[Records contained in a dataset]
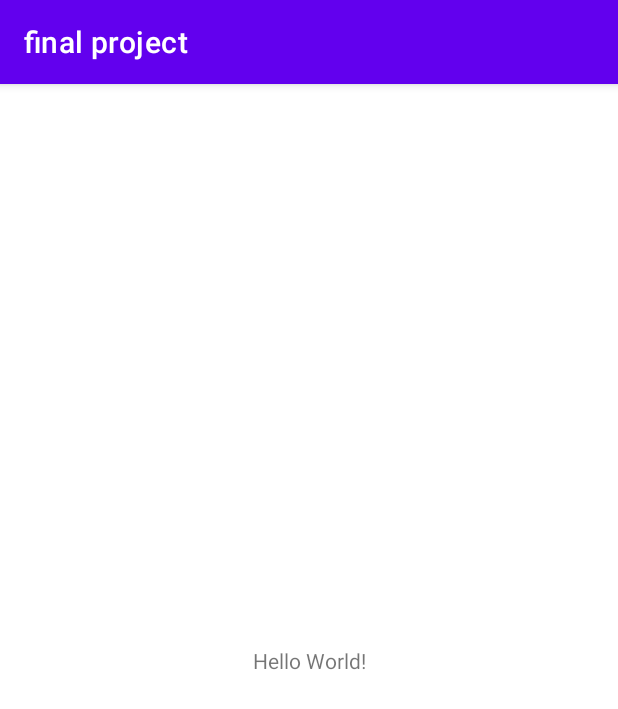
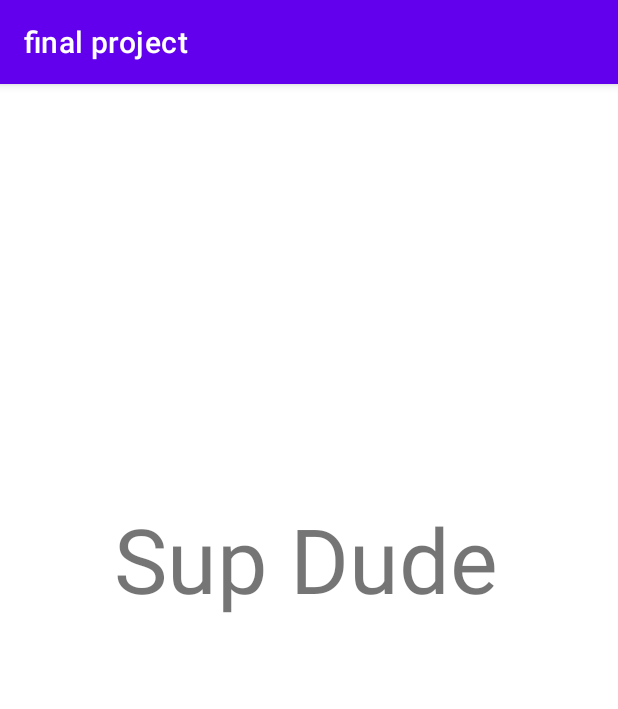
Before and after one commit to aleksandarMilos/FinalProject, an Android app: the screen it shows after launch (MainActivity), on a phone screen of 412 x 824 dp. Shown: the top 709 px of the screen. Run offline under Robolectric (Android 15) with nearby library versions, the phone set to English and light mode, and no system bars.

Commit message:
Test Commit ~ Thomson Ly

```diff
--- a/app/src/main/java/com/example/finalproject/MainActivity.java
+++ b/app/src/main/java/com/example/finalproject/MainActivity.java
@@ -11,4 +11,6 @@ public class MainActivity extends AppCompatActivity {
         super.onCreate(savedInstanceState);
         setContentView(R.layout.activity_main);
     }
+
+    //Test Comment via my Commit ~Thomson Ly
 }
--- a/app/src/main/res/layout/activity_main.xml
+++ b/app/src/main/res/layout/activity_main.xml
@@ -7,11 +7,13 @@
     tools:context=".MainActivity">
 
     <TextView
+        android:id="@+id/TestText"
         android:layout_width="wrap_content"
         android:layout_height="wrap_content"
-        android:text="Hello World!"
-        app:layout_constraintBottom_toBottomOf="parent"
-        app:layout_constraintEnd_toEndOf="parent"
+        android:layout_marginStart="76dp"
+        android:layout_marginTop="276dp"
+        android:text="Sup Dude"
+        android:textSize="60dp"
         app:layout_constraintStart_toStartOf="parent"
         app:layout_constraintTop_toTopOf="parent" />
 
```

> EXERCISE DETAILS:
The required output is each line of the entries that contains the word "Thomson".

> OUTPUT OF THE TASK:
Test Commit ~ Thomson Ly
+    //Test Comment via my Commit ~Thomson Ly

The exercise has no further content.